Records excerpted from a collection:
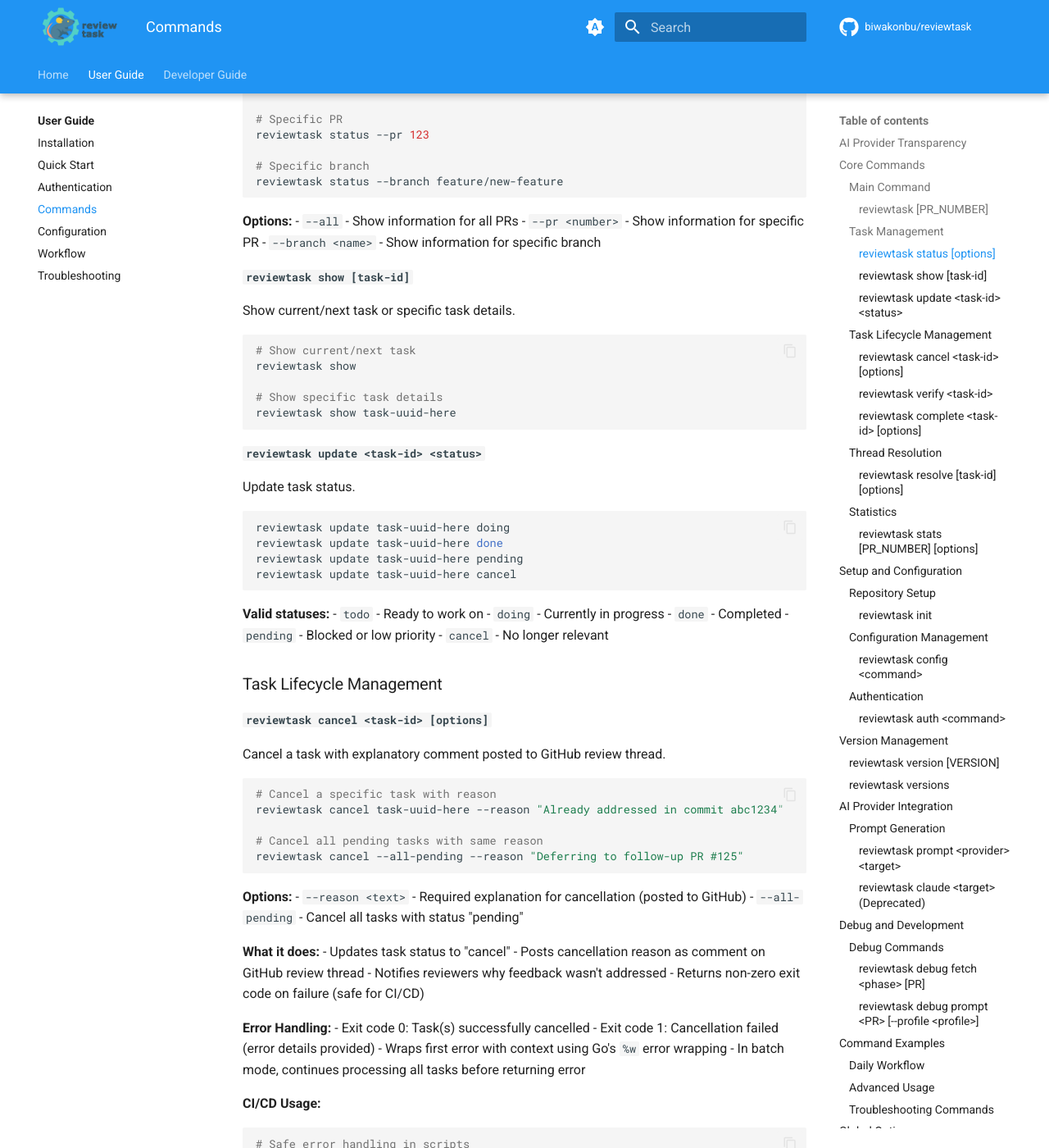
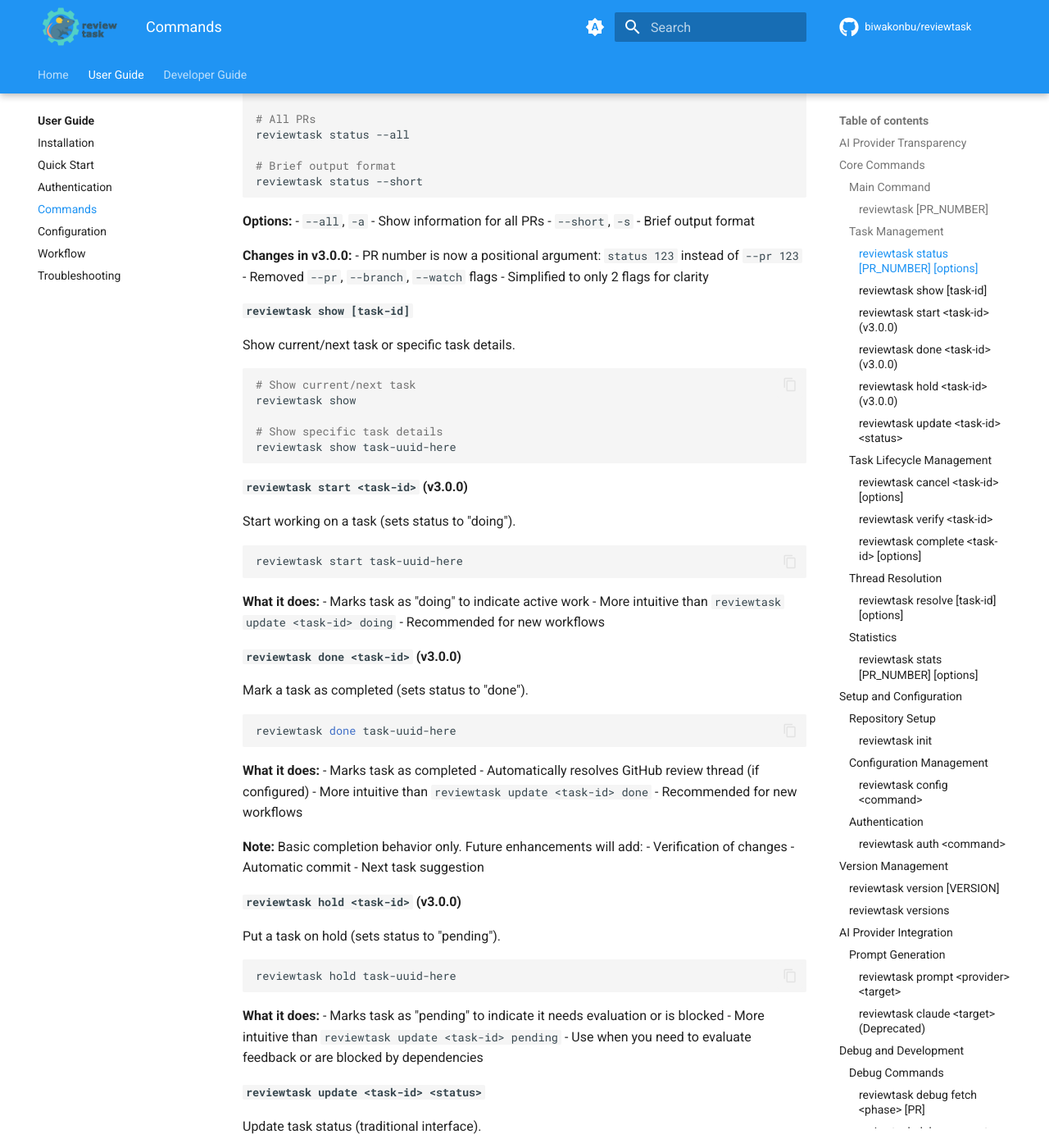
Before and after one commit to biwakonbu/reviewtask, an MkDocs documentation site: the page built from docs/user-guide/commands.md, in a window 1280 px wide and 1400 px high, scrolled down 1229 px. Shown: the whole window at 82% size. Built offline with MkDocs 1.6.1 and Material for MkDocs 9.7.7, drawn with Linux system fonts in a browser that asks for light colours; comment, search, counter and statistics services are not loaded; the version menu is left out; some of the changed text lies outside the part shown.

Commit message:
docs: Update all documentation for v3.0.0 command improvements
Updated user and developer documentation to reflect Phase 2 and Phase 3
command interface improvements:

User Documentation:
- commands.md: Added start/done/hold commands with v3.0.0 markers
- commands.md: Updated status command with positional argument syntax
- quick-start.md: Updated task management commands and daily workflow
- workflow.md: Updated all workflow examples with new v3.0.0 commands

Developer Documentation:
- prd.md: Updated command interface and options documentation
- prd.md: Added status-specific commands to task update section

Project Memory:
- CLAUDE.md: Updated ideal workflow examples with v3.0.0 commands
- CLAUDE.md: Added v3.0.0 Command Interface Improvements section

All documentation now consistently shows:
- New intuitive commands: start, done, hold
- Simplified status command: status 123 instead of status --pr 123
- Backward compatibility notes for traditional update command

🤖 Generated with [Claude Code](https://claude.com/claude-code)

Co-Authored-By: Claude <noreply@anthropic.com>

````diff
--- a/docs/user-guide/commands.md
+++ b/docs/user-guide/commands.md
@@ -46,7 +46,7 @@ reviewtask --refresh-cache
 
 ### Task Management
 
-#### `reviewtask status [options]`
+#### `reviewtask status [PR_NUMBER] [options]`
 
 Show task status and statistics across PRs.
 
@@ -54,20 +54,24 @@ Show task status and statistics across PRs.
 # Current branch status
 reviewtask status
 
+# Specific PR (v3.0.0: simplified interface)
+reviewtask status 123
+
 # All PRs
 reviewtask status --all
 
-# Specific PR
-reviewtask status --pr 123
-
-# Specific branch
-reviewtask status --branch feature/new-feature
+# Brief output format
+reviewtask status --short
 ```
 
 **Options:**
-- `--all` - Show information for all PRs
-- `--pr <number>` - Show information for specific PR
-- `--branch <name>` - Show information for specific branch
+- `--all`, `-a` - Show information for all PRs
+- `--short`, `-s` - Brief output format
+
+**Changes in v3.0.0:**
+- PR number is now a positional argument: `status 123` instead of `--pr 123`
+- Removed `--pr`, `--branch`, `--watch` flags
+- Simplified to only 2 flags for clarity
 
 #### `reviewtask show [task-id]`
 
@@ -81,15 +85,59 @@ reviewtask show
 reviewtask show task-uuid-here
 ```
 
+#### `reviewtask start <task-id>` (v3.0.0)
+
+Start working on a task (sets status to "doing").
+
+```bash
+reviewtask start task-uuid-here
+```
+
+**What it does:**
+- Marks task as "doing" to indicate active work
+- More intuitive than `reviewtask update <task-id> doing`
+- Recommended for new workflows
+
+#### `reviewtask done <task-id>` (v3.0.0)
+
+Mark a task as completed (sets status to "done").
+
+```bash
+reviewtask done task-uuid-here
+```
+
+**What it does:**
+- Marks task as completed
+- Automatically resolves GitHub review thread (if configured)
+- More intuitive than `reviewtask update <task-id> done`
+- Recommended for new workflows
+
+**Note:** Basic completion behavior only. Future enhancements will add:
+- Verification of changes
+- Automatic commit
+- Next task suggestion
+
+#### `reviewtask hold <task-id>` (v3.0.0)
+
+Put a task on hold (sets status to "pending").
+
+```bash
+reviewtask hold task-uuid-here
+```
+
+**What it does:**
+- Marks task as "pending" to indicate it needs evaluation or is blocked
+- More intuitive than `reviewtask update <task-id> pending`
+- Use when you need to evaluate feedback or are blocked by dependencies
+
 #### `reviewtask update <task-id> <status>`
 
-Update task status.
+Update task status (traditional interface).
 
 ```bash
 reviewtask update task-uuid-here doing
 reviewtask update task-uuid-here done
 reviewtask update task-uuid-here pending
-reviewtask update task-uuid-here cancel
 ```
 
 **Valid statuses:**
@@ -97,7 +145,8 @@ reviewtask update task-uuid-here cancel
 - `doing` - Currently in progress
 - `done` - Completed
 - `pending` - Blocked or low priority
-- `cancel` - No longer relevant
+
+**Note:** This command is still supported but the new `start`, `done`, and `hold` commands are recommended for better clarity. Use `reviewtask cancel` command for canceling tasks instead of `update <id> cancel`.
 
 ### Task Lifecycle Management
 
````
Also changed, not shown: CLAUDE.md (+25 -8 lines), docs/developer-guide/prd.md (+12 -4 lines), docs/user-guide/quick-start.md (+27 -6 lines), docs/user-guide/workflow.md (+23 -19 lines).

==

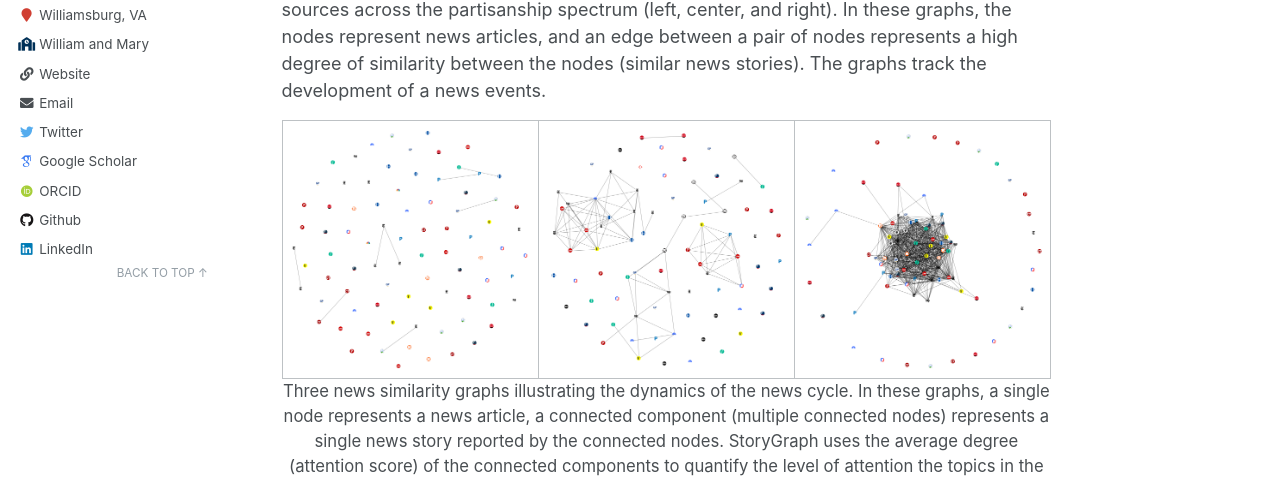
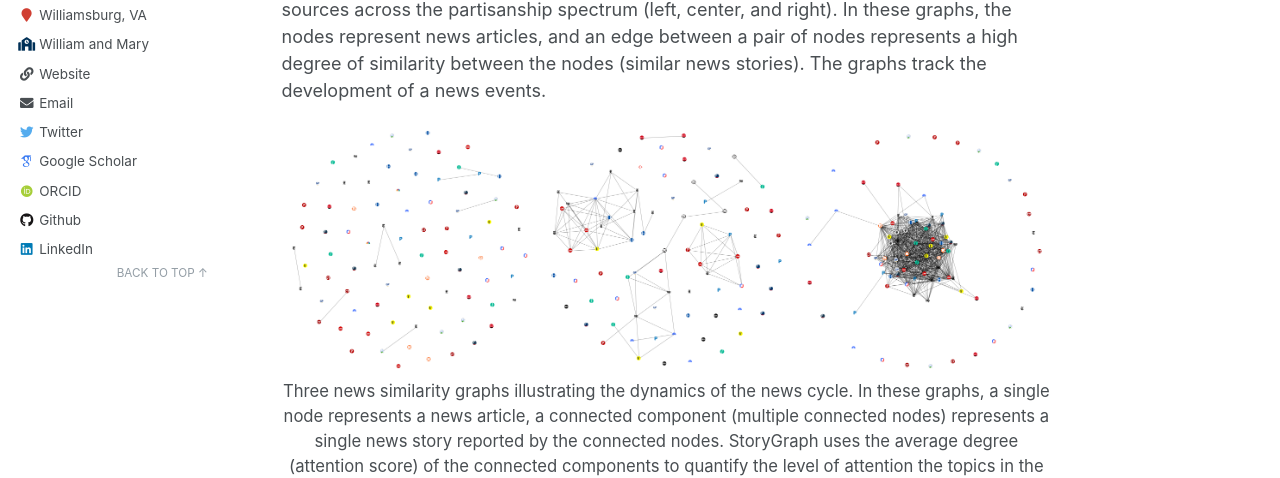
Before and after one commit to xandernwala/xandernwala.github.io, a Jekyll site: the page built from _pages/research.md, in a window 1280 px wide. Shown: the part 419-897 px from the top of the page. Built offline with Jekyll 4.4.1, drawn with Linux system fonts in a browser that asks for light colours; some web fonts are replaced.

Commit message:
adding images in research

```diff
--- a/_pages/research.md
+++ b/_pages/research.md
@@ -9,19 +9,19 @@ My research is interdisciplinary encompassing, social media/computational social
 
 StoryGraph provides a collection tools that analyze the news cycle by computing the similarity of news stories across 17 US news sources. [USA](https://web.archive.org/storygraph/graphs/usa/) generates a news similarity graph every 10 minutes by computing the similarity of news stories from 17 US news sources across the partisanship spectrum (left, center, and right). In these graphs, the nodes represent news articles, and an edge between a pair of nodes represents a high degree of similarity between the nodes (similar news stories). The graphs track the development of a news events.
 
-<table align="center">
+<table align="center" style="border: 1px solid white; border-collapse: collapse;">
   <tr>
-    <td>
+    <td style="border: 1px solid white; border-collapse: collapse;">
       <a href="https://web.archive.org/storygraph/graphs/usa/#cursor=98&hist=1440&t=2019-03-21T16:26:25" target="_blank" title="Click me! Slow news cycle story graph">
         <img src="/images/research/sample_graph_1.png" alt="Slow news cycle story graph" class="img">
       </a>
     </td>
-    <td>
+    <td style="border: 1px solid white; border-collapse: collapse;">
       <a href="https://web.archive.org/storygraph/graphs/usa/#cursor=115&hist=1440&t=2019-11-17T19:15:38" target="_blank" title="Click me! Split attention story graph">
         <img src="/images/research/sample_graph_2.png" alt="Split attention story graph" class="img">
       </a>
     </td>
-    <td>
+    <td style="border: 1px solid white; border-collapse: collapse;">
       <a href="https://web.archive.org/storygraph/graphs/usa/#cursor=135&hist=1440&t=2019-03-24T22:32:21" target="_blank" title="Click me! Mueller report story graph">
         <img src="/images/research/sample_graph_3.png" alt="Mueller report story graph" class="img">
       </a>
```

- _Requirement_
What is needed is every line of the records that contains the word "More".

- _Response_
+- More intuitive than `reviewtask update <task-id> doing`
+- More intuitive than `reviewtask update <task-id> done`
+- More intuitive than `reviewtask update <task-id> pending`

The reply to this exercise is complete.